### PROBLEM STATEMENT
Using the listing below, return every line that includes "slices".

╭─ RECORDS

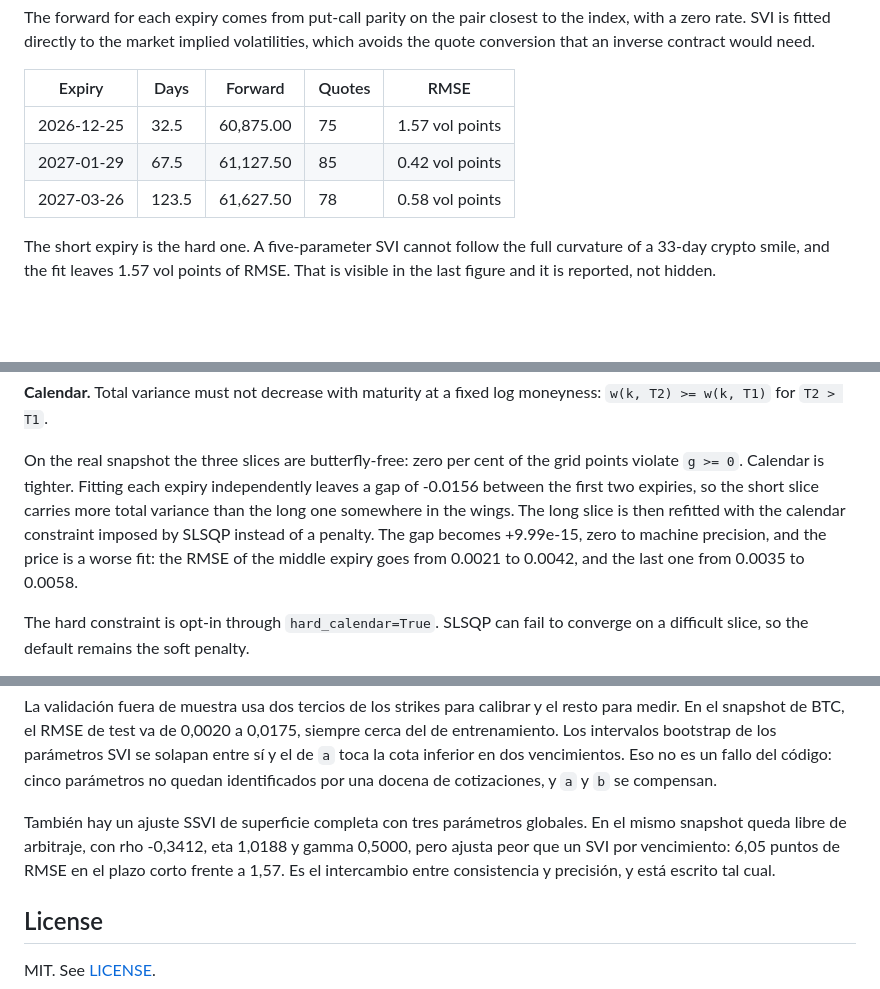
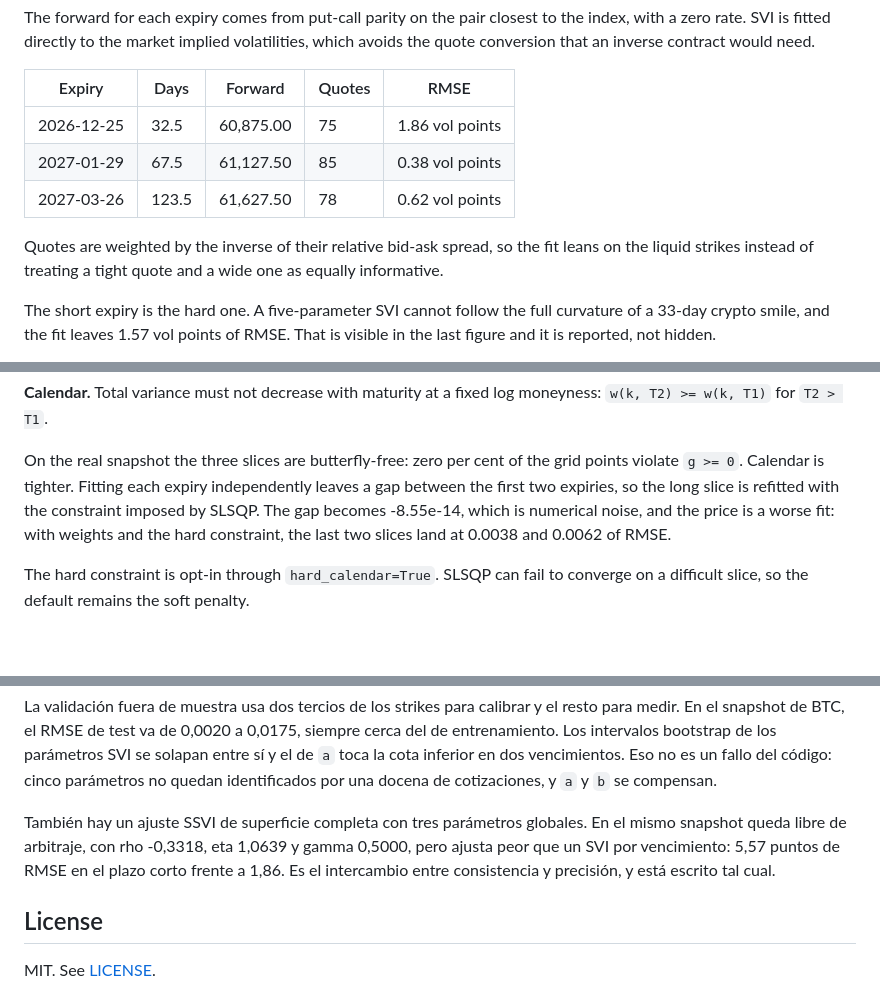
Before and after one commit to IkerAbad/options-pricer, a Markdown page: README.md, 3 parts joined by grey strips. GitHub-like rendering; blank space fills up the shorter version.

```diff
--- a/README.md
+++ b/README.md
@@ -121,9 +121,13 @@ need.
 
 | Expiry | Days | Forward | Quotes | RMSE |
 | --- | --- | --- | --- | --- |
-| 2026-12-25 | 32.5 | 60,875.00 | 75 | 1.57 vol points |
-| 2027-01-29 | 67.5 | 61,127.50 | 85 | 0.42 vol points |
-| 2027-03-26 | 123.5 | 61,627.50 | 78 | 0.58 vol points |
+| 2026-12-25 | 32.5 | 60,875.00 | 75 | 1.86 vol points |
+| 2027-01-29 | 67.5 | 61,127.50 | 85 | 0.38 vol points |
+| 2027-03-26 | 123.5 | 61,627.50 | 78 | 0.62 vol points |
+
+Quotes are weighted by the inverse of their relative bid-ask spread, so the fit
+leans on the liquid strikes instead of treating a tight quote and a wide one as
+equally informative.
 
 The short expiry is the hard one. A five-parameter SVI cannot follow the full
 curvature of a 33-day crypto smile, and the fit leaves 1.57 vol points of RMSE.
@@ -237,12 +245,10 @@ moneyness: `w(k, T2) >= w(k, T1)` for `T2 > T1`.
 
 On the real snapshot the three slices are butterfly-free: zero per cent of the
 grid points violate `g >= 0`. Calendar is tighter. Fitting each expiry
-independently leaves a gap of -0.0156 between the first two expiries, so the
-short slice carries more total variance than the long one somewhere in the
-wings. The long slice is then refitted with the calendar constraint imposed by
-SLSQP instead of a penalty. The gap becomes +9.99e-15, zero to machine
-precision, and the price is a worse fit: the RMSE of the middle expiry goes from
-0.0021 to 0.0042, and the last one from 0.0035 to 0.0058.
+independently leaves a gap between the first two expiries, so the long slice is
+refitted with the constraint imposed by SLSQP. The gap becomes -8.55e-14, which
+is numerical noise, and the price is a worse fit: with weights and the hard
+constraint, the last two slices land at 0.0038 and 0.0062 of RMSE.
 
 The hard constraint is opt-in through `hard_calendar=True`. SLSQP can fail to
 converge on a difficult slice, so the default remains the soft penalty.
@@ -504,9 +511,9 @@ Eso no es un fallo del código: cinco parámetros no quedan identificados por un
 docena de cotizaciones, y `a` y `b` se compensan.
 
 También hay un ajuste SSVI de superficie completa con tres parámetros globales.
-En el mismo snapshot queda libre de arbitraje, con rho -0,3412, eta 1,0188 y
-gamma 0,5000, pero ajusta peor que un SVI por vencimiento: 6,05 puntos de RMSE en
-el plazo corto frente a 1,57. Es el intercambio entre consistencia y precisión, y
+En el mismo snapshot queda libre de arbitraje, con rho -0,3318, eta 1,0639 y
+gamma 0,5000, pero ajusta peor que un SVI por vencimiento: 5,57 puntos de RMSE en
+el plazo corto frente a 1,86. Es el intercambio entre consistencia y precisión, y
 está escrito tal cual.
 
 ## License
```
Also changed, not shown: other parts of README.md (+17 -12 lines), CHANGELOG.md (+7 -0 lines), docs/real_smile.png, docs/real_surface.png, 11 other files.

╰─

### WRITTEN RESPONSE
 On the real snapshot the three slices are butterfly-free: zero per cent of the
+constraint, the last two slices land at 0.0038 and 0.0062 of RMSE.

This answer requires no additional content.